_What is expected_
Each record must be returned exactly, apart from the pictures, which stay out.

##### Exercise data #####

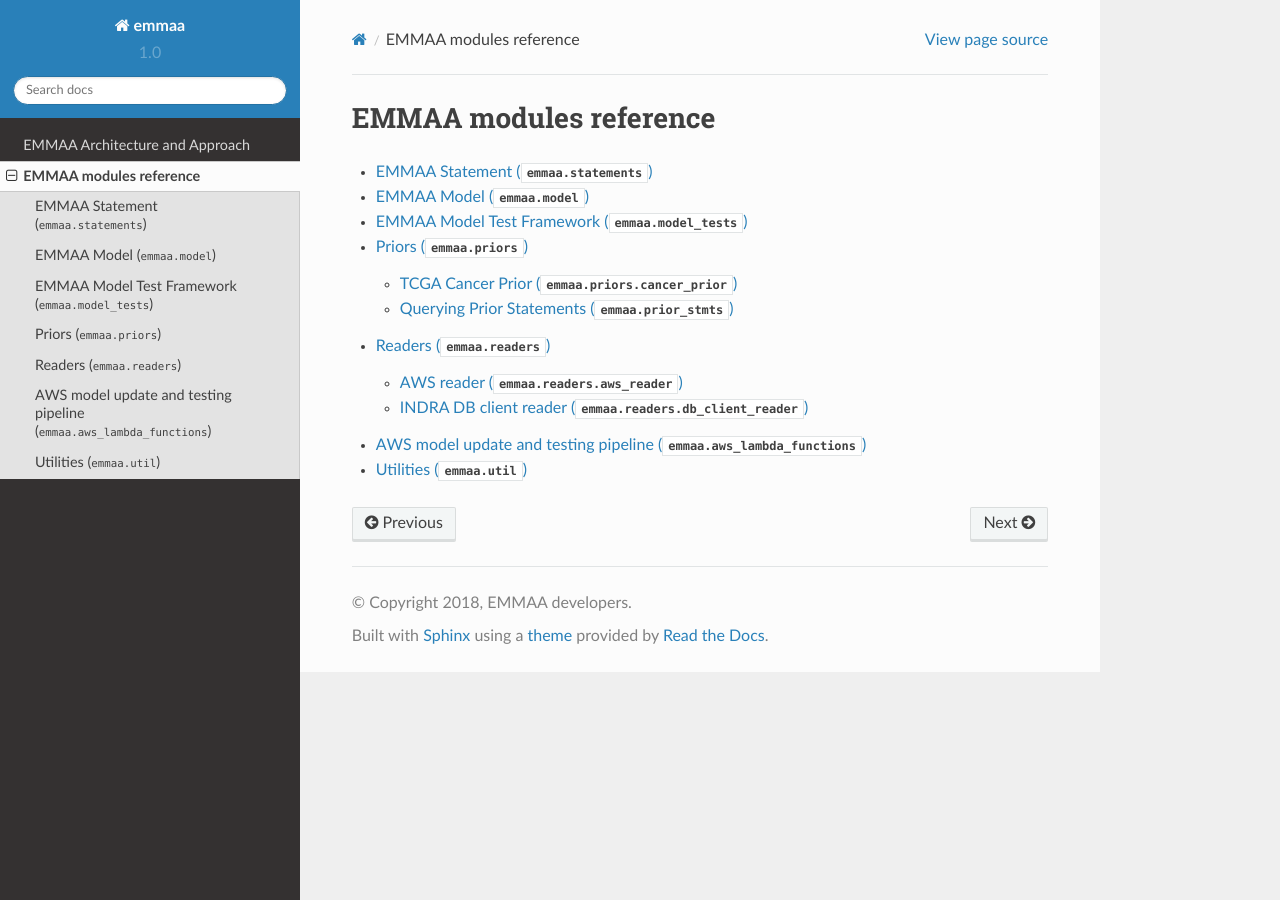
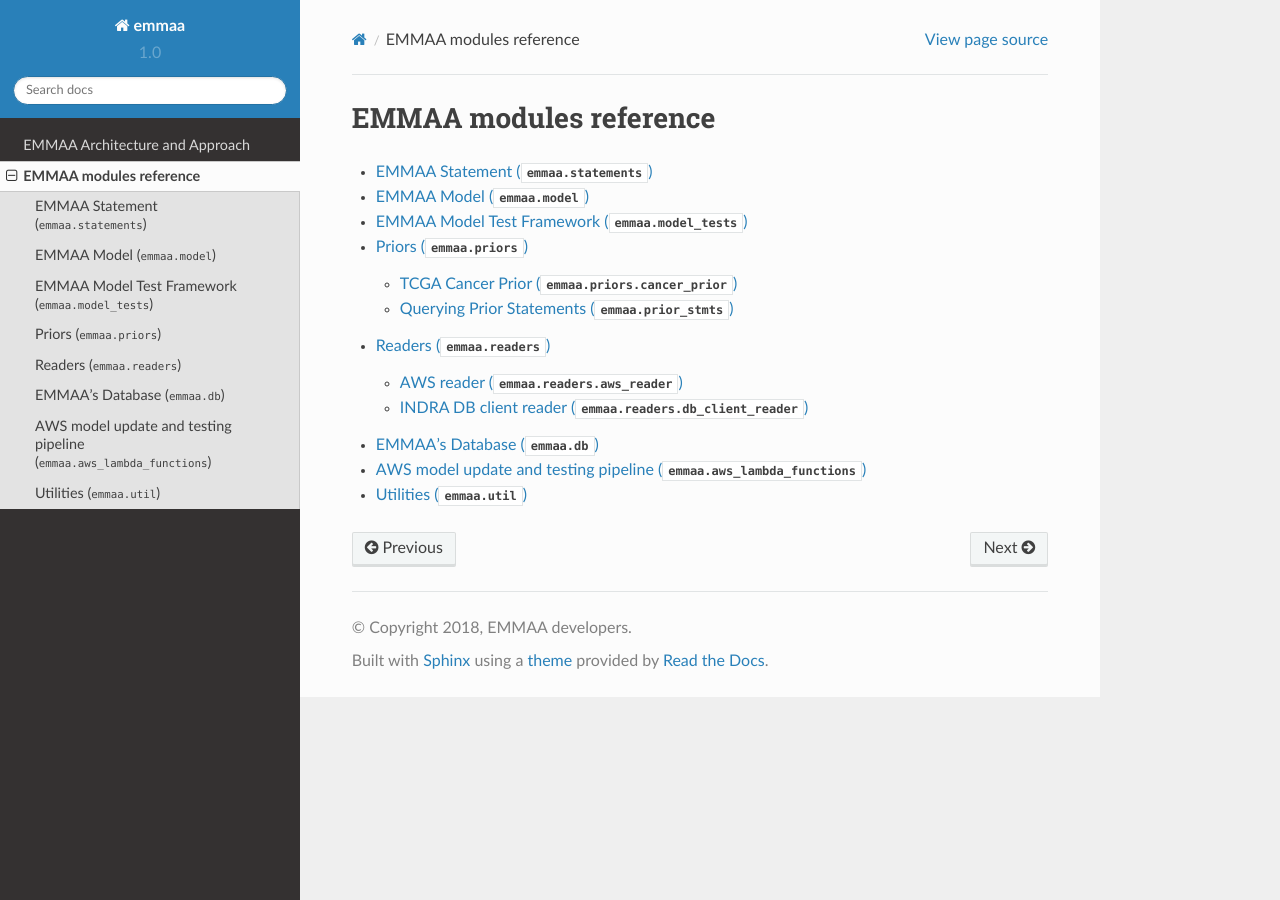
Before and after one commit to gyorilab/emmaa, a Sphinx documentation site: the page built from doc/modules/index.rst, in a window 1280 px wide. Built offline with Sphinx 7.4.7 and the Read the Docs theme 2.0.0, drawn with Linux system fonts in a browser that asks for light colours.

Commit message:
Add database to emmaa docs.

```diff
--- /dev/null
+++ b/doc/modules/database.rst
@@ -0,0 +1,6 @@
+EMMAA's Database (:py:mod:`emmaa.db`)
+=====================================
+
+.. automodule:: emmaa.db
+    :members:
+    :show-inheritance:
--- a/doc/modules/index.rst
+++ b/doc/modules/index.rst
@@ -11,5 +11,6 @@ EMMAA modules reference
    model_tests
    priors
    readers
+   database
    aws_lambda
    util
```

#####

_Response to this task_
Before and after one commit to gyorilab/emmaa, a Sphinx documentation site: the page built from doc/modules/index.rst, in a window 1280 px wide. Built offline with Sphinx 7.4.7 and the Read the Docs theme 2.0.0, drawn with Linux system fonts in a browser that asks for light colours.

Commit message:
Add database to emmaa docs.

```diff
--- /dev/null
+++ b/doc/modules/database.rst
@@ -0,0 +1,6 @@
+EMMAA's Database (:py:mod:`emmaa.db`)
+=====================================
+
+.. automodule:: emmaa.db
+    :members:
+    :show-inheritance:
--- a/doc/modules/index.rst
+++ b/doc/modules/index.rst
@@ -11,5 +11,6 @@ EMMAA modules reference
    model_tests
    priors
    readers
+   database
    aws_lambda
    util
```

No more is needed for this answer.